═════ Supplied material
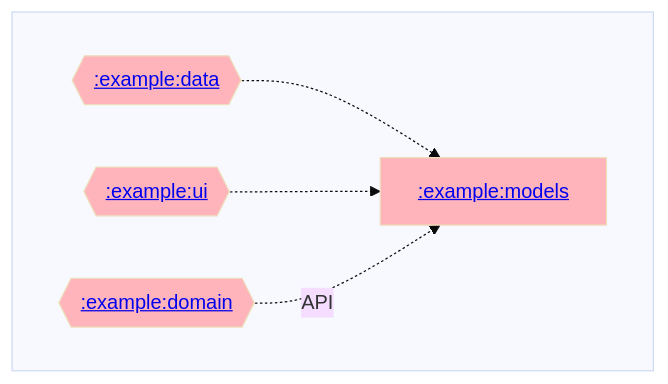
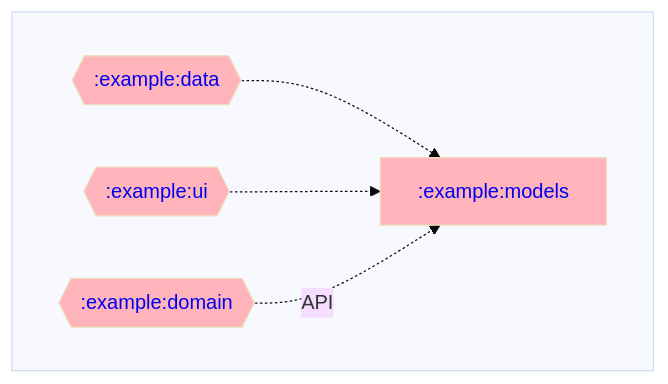
The diagram in example/models/dependencyGraph.md (adityabhaskar/Gradle-dependency-graphs), drawn with Mermaid before and after one commit. The commit also changed 4 other files, not shown here.

Commit message:
Updated dependency graphs

````diff
--- a/example/models/dependencyGraph.md
+++ b/example/models/dependencyGraph.md
@@ -1,26 +1,26 @@
 ```mermaid
 %%{ init: { 'theme': 'base' } }%%
 graph LR;
 
 %% Styling for module nodes by type
 classDef rootNode stroke-width:4px;
-classDef mppNode fill:#ffd2b3;
-classDef andNode fill:#baffc9;
-classDef javaNode fill:#ffb3ba;
+classDef mppNode fill:#ffd2b3,color:#333333;
+classDef andNode fill:#baffc9,color:#333333;
+classDef javaNode fill:#ffb3ba,color:#333333;
 
 %% Modules
 subgraph  
   direction LR;
-  :example:data{{<a href='https://github.com/adityabhaskar/Gradle-dependency-graphs/blob/main/example/data/dependencyGraph.md' style='color:#333;text-decoration:auto;'>:example:data</a>}}:::javaNode;
-  :example:domain{{<a href='https://github.com/adityabhaskar/Gradle-dependency-graphs/blob/main/example/domain/dependencyGraph.md' style='color:#333;text-decoration:auto;'>:example:domain</a>}}:::javaNode;
-  :example:models[<a href='https://github.com/adityabhaskar/Gradle-dependency-graphs/blob/main/example/models/dependencyGraph.md' style='color:#333;text-decoration:auto;'>:example:models</a>]:::javaNode;
-  :example:ui{{<a href='https://github.com/adityabhaskar/Gradle-dependency-graphs/blob/main/example/ui/dependencyGraph.md' style='color:#333;text-decoration:auto;'>:example:ui</a>}}:::javaNode;
+  :example:data{{<a href='https://github.com/adityabhaskar/Gradle-dependency-graphs/blob/main/example/data/dependencyGraph.md' style='text-decoration:auto'>:example:data</a>}}:::javaNode;
+  :example:domain{{<a href='https://github.com/adityabhaskar/Gradle-dependency-graphs/blob/main/example/domain/dependencyGraph.md' style='text-decoration:auto'>:example:domain</a>}}:::javaNode;
+  :example:models[<a href='https://github.com/adityabhaskar/Gradle-dependency-graphs/blob/main/example/models/dependencyGraph.md' style='text-decoration:auto'>:example:models</a>]:::javaNode;
+  :example:ui{{<a href='https://github.com/adityabhaskar/Gradle-dependency-graphs/blob/main/example/ui/dependencyGraph.md' style='text-decoration:auto'>:example:ui</a>}}:::javaNode;
 end
 
 %% Dependencies
 
 %% Dependents
 :example:data-.->:example:models
 :example:ui-.->:example:models
 :example:domain-.API.->:example:models
 ```
````
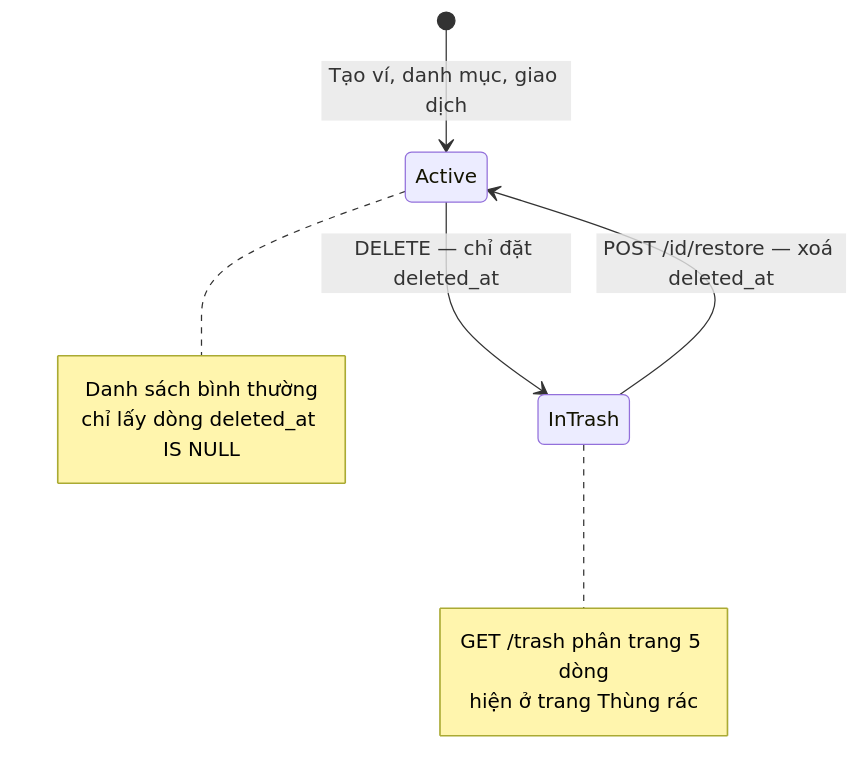
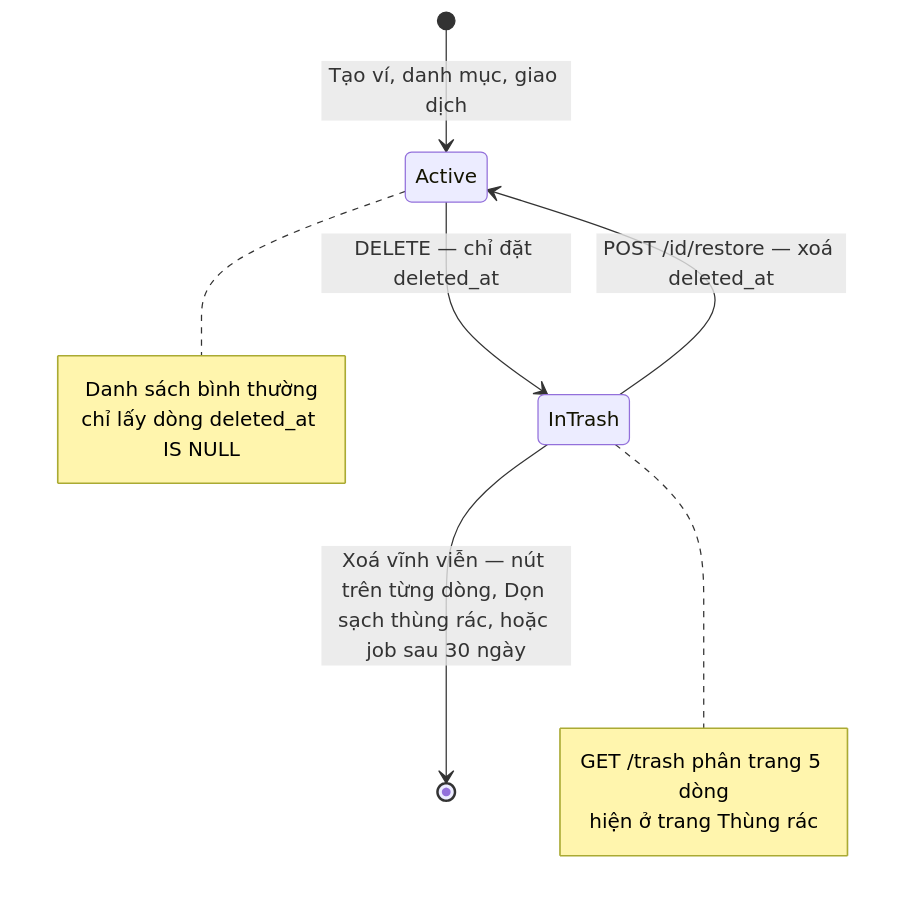
Diagram 19 of 36 in README.md (boyquynhluu/family-expense-manager), drawn with Mermaid before and after one commit. The commit also changed other lines of this file and 321 other files, not shown here.

````diff
--- a/README.md
+++ b/README.md
@@ -678,14 +678,15 @@
 ```mermaid
 stateDiagram-v2
     [*] --> Active: Tạo ví, danh mục, giao dịch
     Active --> InTrash: DELETE — chỉ đặt deleted_at
     InTrash --> Active: POST /id/restore — xoá deleted_at
+    InTrash --> [*]: Xoá vĩnh viễn — nút trên từng dòng, Dọn sạch thùng rác, hoặc job sau 30 ngày
     note right of Active
         Danh sách bình thường
         chỉ lấy dòng deleted_at IS NULL
     end note
     note right of InTrash
         GET /trash phân trang 5 dòng
         hiện ở trang Thùng rác
     end note
 ```
````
══════════
- How to complete this task
Exclude every picture, then reproduce the remaining data character for character.

- Expected answer
The diagram in example/models/dependencyGraph.md (adityabhaskar/Gradle-dependency-graphs), drawn with Mermaid before and after one commit. The commit also changed 4 other files, not shown here.

Commit message:
Updated dependency graphs

````diff
--- a/example/models/dependencyGraph.md
+++ b/example/models/dependencyGraph.md
@@ -1,26 +1,26 @@
 ```mermaid
 %%{ init: { 'theme': 'base' } }%%
 graph LR;
 
 %% Styling for module nodes by type
 classDef rootNode stroke-width:4px;
-classDef mppNode fill:#ffd2b3;
-classDef andNode fill:#baffc9;
-classDef javaNode fill:#ffb3ba;
+classDef mppNode fill:#ffd2b3,color:#333333;
+classDef andNode fill:#baffc9,color:#333333;
+classDef javaNode fill:#ffb3ba,color:#333333;
 
 %% Modules
 subgraph  
   direction LR;
-  :example:data{{<a href='https://github.com/adityabhaskar/Gradle-dependency-graphs/blob/main/example/data/dependencyGraph.md' style='color:#333;text-decoration:auto;'>:example:data</a>}}:::javaNode;
-  :example:domain{{<a href='https://github.com/adityabhaskar/Gradle-dependency-graphs/blob/main/example/domain/dependencyGraph.md' style='color:#333;text-decoration:auto;'>:example:domain</a>}}:::javaNode;
-  :example:models[<a href='https://github.com/adityabhaskar/Gradle-dependency-graphs/blob/main/example/models/dependencyGraph.md' style='color:#333;text-decoration:auto;'>:example:models</a>]:::javaNode;
-  :example:ui{{<a href='https://github.com/adityabhaskar/Gradle-dependency-graphs/blob/main/example/ui/dependencyGraph.md' style='color:#333;text-decoration:auto;'>:example:ui</a>}}:::javaNode;
+  :example:data{{<a href='https://github.com/adityabhaskar/Gradle-dependency-graphs/blob/main/example/data/dependencyGraph.md' style='text-decoration:auto'>:example:data</a>}}:::javaNode;
+  :example:domain{{<a href='https://github.com/adityabhaskar/Gradle-dependency-graphs/blob/main/example/domain/dependencyGraph.md' style='text-decoration:auto'>:example:domain</a>}}:::javaNode;
+  :example:models[<a href='https://github.com/adityabhaskar/Gradle-dependency-graphs/blob/main/example/models/dependencyGraph.md' style='text-decoration:auto'>:example:models</a>]:::javaNode;
+  :example:ui{{<a href='https://github.com/adityabhaskar/Gradle-dependency-graphs/blob/main/example/ui/dependencyGraph.md' style='text-decoration:auto'>:example:ui</a>}}:::javaNode;
 end
 
 %% Dependencies
 
 %% Dependents
 :example:data-.->:example:models
 :example:ui-.->:example:models
 :example:domain-.API.->:example:models
 ```
````
Diagram 19 of 36 in README.md (boyquynhluu/family-expense-manager), drawn with Mermaid before and after one commit. The commit also changed other lines of this file and 321 other files, not shown here.

````diff
--- a/README.md
+++ b/README.md
@@ -678,14 +678,15 @@
 ```mermaid
 stateDiagram-v2
     [*] --> Active: Tạo ví, danh mục, giao dịch
     Active --> InTrash: DELETE — chỉ đặt deleted_at
     InTrash --> Active: POST /id/restore — xoá deleted_at
+    InTrash --> [*]: Xoá vĩnh viễn — nút trên từng dòng, Dọn sạch thùng rác, hoặc job sau 30 ngày
     note right of Active
         Danh sách bình thường
         chỉ lấy dòng deleted_at IS NULL
     end note
     note right of InTrash
         GET /trash phân trang 5 dòng
         hiện ở trang Thùng rác
     end note
 ```
````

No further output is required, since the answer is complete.